### Supplied records
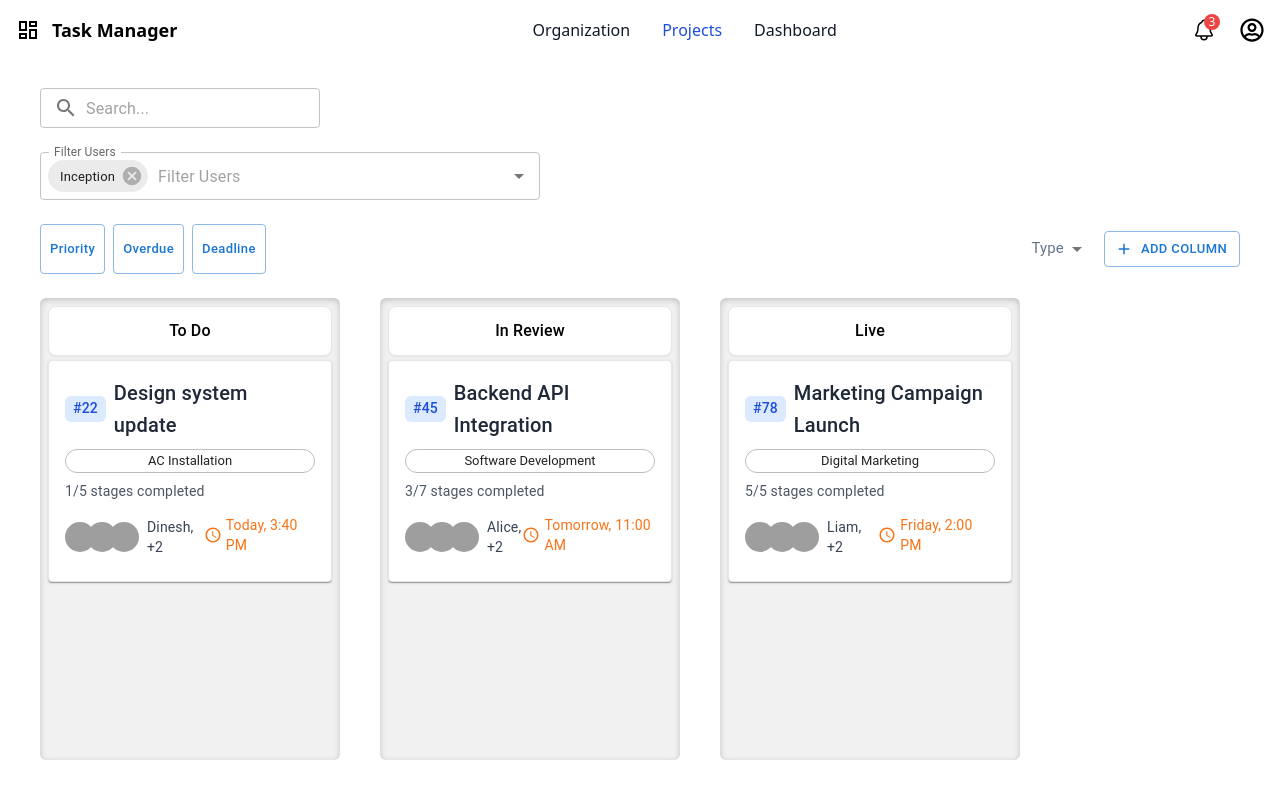
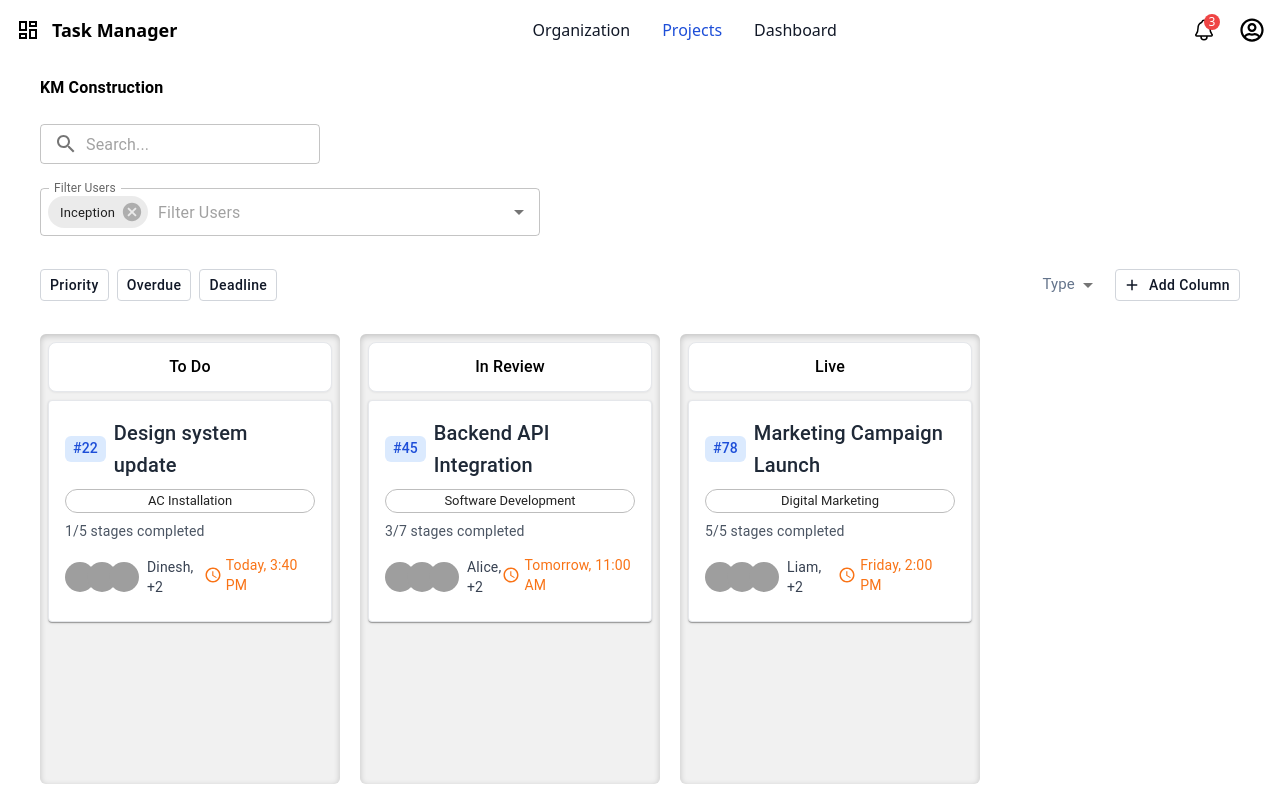
Before and after one commit to tarviz-digimart/contressa, a Next.js app in the folder contressa-fe/: page /projects in a window 1280 px wide. Built offline with nearby package versions, Linux system fonts and the light colour scheme; grey boxes are pictures that could not be loaded.

Commit message:
Remove unused layout components and integrate Navbar into the main layout

```diff
--- a/contressa-fe/src/app/Login/layout.jsx
+++ /dev/null
@@ -1,3 +0,0 @@
-export default function Layout({ children }) {
-  return <>{children}</>;
-}
--- a/contressa-fe/src/app/Profile/layout.jsx
+++ /dev/null
@@ -1,13 +0,0 @@
-import Navbar from '@/components/level-3/Navbar'
-import React from 'react'
-
-function layout({children}) {
-  return (
-    <div>
-      <Navbar/>
-      {children}
-    </div>
-  )
-}
-
-export default layout
--- a/contressa-fe/src/app/fcm/layout.jsx
+++ /dev/null
@@ -1,13 +0,0 @@
-import Navbar from '@/components/level-3/Navbar'
-import React from 'react'
-
-function layout({children}) {
-  return (
-    <div>
-      <Navbar/>
-      {children}
-    </div>
-  )
-}
-
-export default layout
--- a/contressa-fe/src/app/layout.js
+++ b/contressa-fe/src/app/layout.js
@@ -8,8 +8,10 @@ export default function RootLayout({ children }) {
       <head>
         <title>Contessa</title>
       </head>
-      <body className={`font-sans antialiased h-screen`}>
-        {children}</body>
+      <body className="font-sans antialiased h-screen flex flex-col">
+        <Navbar />
+        {children}
+      </body>
     </html>
   );
 }
--- a/contressa-fe/src/app/organization/layout.jsx
+++ /dev/null
@@ -1,13 +0,0 @@
-import Navbar from '@/components/level-3/Navbar';
-import React from 'react';
-
-function layout({ children }) {
-  return (
-    <div>
-      <Navbar />
-      <div className='mt-14'>{children}</div>
-    </div>
-  );
-}
-
-export default layout;
--- a/contressa-fe/src/app/projects/layout.jsx
+++ /dev/null
@@ -1,13 +0,0 @@
-import Navbar from '@/components/level-3/Navbar'
-import React from 'react'
-
-function layout({children}) {
-  return (
-    <div className='font-sans antialiased h-screen'>
-      <Navbar/>
-      {children}
-    </div>
-  )
-}
-
-export default layout
--- a/contressa-fe/src/app/projects/page.jsx
+++ b/contressa-fe/src/app/projects/page.jsx
@@ -9,6 +9,7 @@ import AddIcon from '@mui/icons-material/Add';
 import ChartColumn from '@/components/level-1/ChartColumn';
 import {
   DndContext,
+  DragOverlay,
   MouseSensor,
   PointerSensor,
   pointerWithin,
@@ -16,6 +17,7 @@ import {
   useSensor,
   useSensors,
 } from '@dnd-kit/core';
+import WorkItemCard from '@/components/level-1/WorkItemCard';
 
 function Page() {
   const sensors = useSensors(
@@ -113,6 +115,7 @@ function Page() {
       ],
     },
   ]);
+  const [activeItem, setActiveItem] = useState(null);
 
   const handleDragEnd = (event) => {
     const { active, over } = event;
@@ -149,14 +152,30 @@ function Page() {
 
   const handleDragStart = (event) => {
     console.log('Drag started:', event);
+    columns.forEach((column) => {
+      const item = column.items.find((item) => item.taskId === event.active.id);
+      if (item) {
+        setActiveItem(item);
+      }
+    });
   };
 
   const handleDragOver = (event) => {
     console.log('Drag over:', event);
   };
 
+  const handleAddColumn = () => {
+    const newColumn = {
+      id: `${columns.length + 1}`,
+      name: 'New Column',
+      items: [],
+    };
+
+    setColumns([...columns, newColumn]);
+  }
+
   return (
-    <div className="flex flex-col items-start justify-start p-10 h-full w-full gap-y-6">
+    <div className="flex flex-col items-start justify-start px-10 py-4 w-full gap-y-6 h-full overflow-y-auto">
       <Typography sx={{ fontWeight: 'bold' }}>KM Construction</Typography>
 
       <TextField
@@ -175,30 +194,61 @@ function Page() {
       <AutoCompleteWithChips />
 
       <div className="flex flex-row justify-between w-full">
-        <div className="flex gap-x-2">
-          <Button variant="outlined" size="small" sx={{ textTransform: 'none' }}>
+        <div className="flex gap-x-2 items-center">
+          <Button
+            variant="outlined"
+            size="small"
+            sx={{
+              textTransform: 'none',
+              borderColor: '#D1D5DB',
+              color: '#111827',
+              fontSize: '14px',
+            }}
+          >
             Priority
           </Button>
-          <Button variant="outlined" size="small" sx={{ textTransform: 'none' }}>
+
+          <Button
+            variant="outlined"
+            size="small"
+            sx={{
+              textTransform: 'none',
+              borderColor: '#D1D5DB',
+              color: '#111827',
+              fontSize: '14px',
+            }}
+          >
             Overdue
           </Button>
-          <Button variant="outlined" size="small" sx={{ textTransform: 'none' }}>
+
+          <Button
+            variant="outlined"
+            size="small"
+            sx={{
+              textTransform: 'none',
+              borderColor: '#D1D5DB',
+              color: '#111827',
+              fontSize: '14px',
+            }}
+          >
             Deadline
           </Button>
         </div>
 
         <div className="flex justify-center items-center gap-x-2">
-          <BasicSelect placeholder="Type" />
+          <BasicSelect placeholder="Type" size="small" />
           <Button
             variant="outlined"
             size="small"
             startIcon={<AddIcon />}
             sx={{
-              backgroundColor: 'transparent',
-              padding: '6px 12px',
-              display: 'inline-flex',
               flexShrink: 0, // Prevent the button from stretching
+              textTransform: 'none',
+              borderColor: '#D1D5DB',
+              color: '#111827',
+              fontSize: '14px',
             }}
+            onClick={handleAddColumn}
           >
             Add Column
           </Button>
@@ -211,7 +261,7 @@ function Page() {
         sensors={sensors}
         onDragOver={handleDragOver}
       >
-        <div className="flex flex-row w-full h-full gap-x-10">
+        <div className="flex flex-row flex-grow justify-start w-full gap-5 overflow-x-auto">
           {columns.map((column) => (
             <ChartColumn
               key={column.id}
@@ -221,6 +271,11 @@ function Page() {
             />
           ))}
         </div>
+        <DragOverlay>
+          {activeItem && (
+            <WorkItemCard {...activeItem} />
+          )}
+        </DragOverlay>
       </DndContext>
     </div>
   );
--- a/contressa-fe/src/components/level-1/AutoCompleteWithChips.jsx
+++ b/contressa-fe/src/components/level-1/AutoCompleteWithChips.jsx
@@ -19,6 +19,7 @@ export default function AutoCompleteWithChips() {
                     ...newValue,
                 ]);
             }}
+            fullWidth
             options={top100Films}
             getOptionLabel={(option) => option.title}
             renderTags={(tagValue, getTagProps) =>
--- a/contressa-fe/src/components/level-1/BasicSelect.jsx
+++ b/contressa-fe/src/components/level-1/BasicSelect.jsx
@@ -6,7 +6,7 @@ import MenuItem from '@mui/material/MenuItem';
 import { Avatar } from '@mui/material';
 import { getAvatarColor } from '@/utils/avatarColors';
 
-export default function BasicSelect({ data, onChange, onClose, placeholder, avatar = false }) {
+export default function BasicSelect({ data, onChange, onClose, placeholder, avatar = false, size }) {
   const [selectedData, setSelectedData] = React.useState('None');
 
   const handleChange = (event) => {
@@ -20,7 +20,7 @@ export default function BasicSelect({ data, onChange, onClose, placeholder, avat
   };
 
   return (
-    <Box sx={{ width: '100%' }}>
+    <Box sx={{ width: '100%' }} size={size}>
       <FormControl fullWidth>
         <Select
           id="demo-simple-select"
--- a/contressa-fe/src/components/level-1/ChartColumn.jsx
+++ b/contressa-fe/src/components/level-1/ChartColumn.jsx
@@ -13,7 +13,7 @@ function ChartColumn({ columnName, items, id }) {
     });
 
     return (
-        <div className='w-[25%] bg-[#f1f1f1] h-full flex flex-col items-start justify-start rounded-md p-2' ref={setNodeRef}
+        <div className='w-[25%] bg-[#f1f1f1] flex flex-col items-start justify-start rounded-md p-2 flex-shrink-0 gap-y-2' ref={setNodeRef}
             style={{ boxShadow: "inset 0 2px 6px rgba(0, 0, 0, 0.2)" }}
         >
             <div className='w-full bg-white h-[50px] text-center flex justify-center items-center border rounded-lg shadow-sm'>
@@ -23,7 +23,7 @@ function ChartColumn({ columnName, items, id }) {
                     {columnName}
                 </Typography>
             </div>
-            <div className='flex flex-col items-start justify-start gap-y-6 py-1 w-full'>
+            <div className='flex flex-col items-start justify-start gap-y-2 w-full'>
                 {items.map((item, index) => (
                     <WorkItemCard key={index} {...item} currentColumnId={id} index={index} />
                 ))}
--- a/contressa-fe/src/components/level-3/Navbar.jsx
+++ b/contressa-fe/src/components/level-3/Navbar.jsx
@@ -33,7 +33,7 @@ function Navbar() {
   }, []);
 
   return (
-    <nav className="bg-white border-gray-200 dark:bg-gray-900 fixed w-full z-10 top-0">
+    <nav className="bg-white border-gray-200 dark:bg-gray-900 w-full">
       <div className="flex flex-wrap items-center justify-between mx-auto p-4">
         {/* Left Side */}
         <div
@@ -53,11 +53,10 @@ function Navbar() {
           ].map((item) => (
             <p
               key={item.path}
-              className={`cursor-pointer ${
-                pathname === item.path
-                  ? 'text-blue-700 font-medium'
-                  : 'text-gray-900 hover:text-blue-700'
-              }`}
+              className={`cursor-pointer ${pathname === item.path
+                ? 'text-blue-700 font-medium'
+                : 'text-gray-900 hover:text-blue-700'
+                }`}
               onClick={() => router.push(item.path)}
             >
               {item.name}
```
######
Exercise aim |
Match on "hover": copy every line in the records that has it.

Response to the task |
-                  : 'text-gray-900 hover:text-blue-700'
+                : 'text-gray-900 hover:text-blue-700'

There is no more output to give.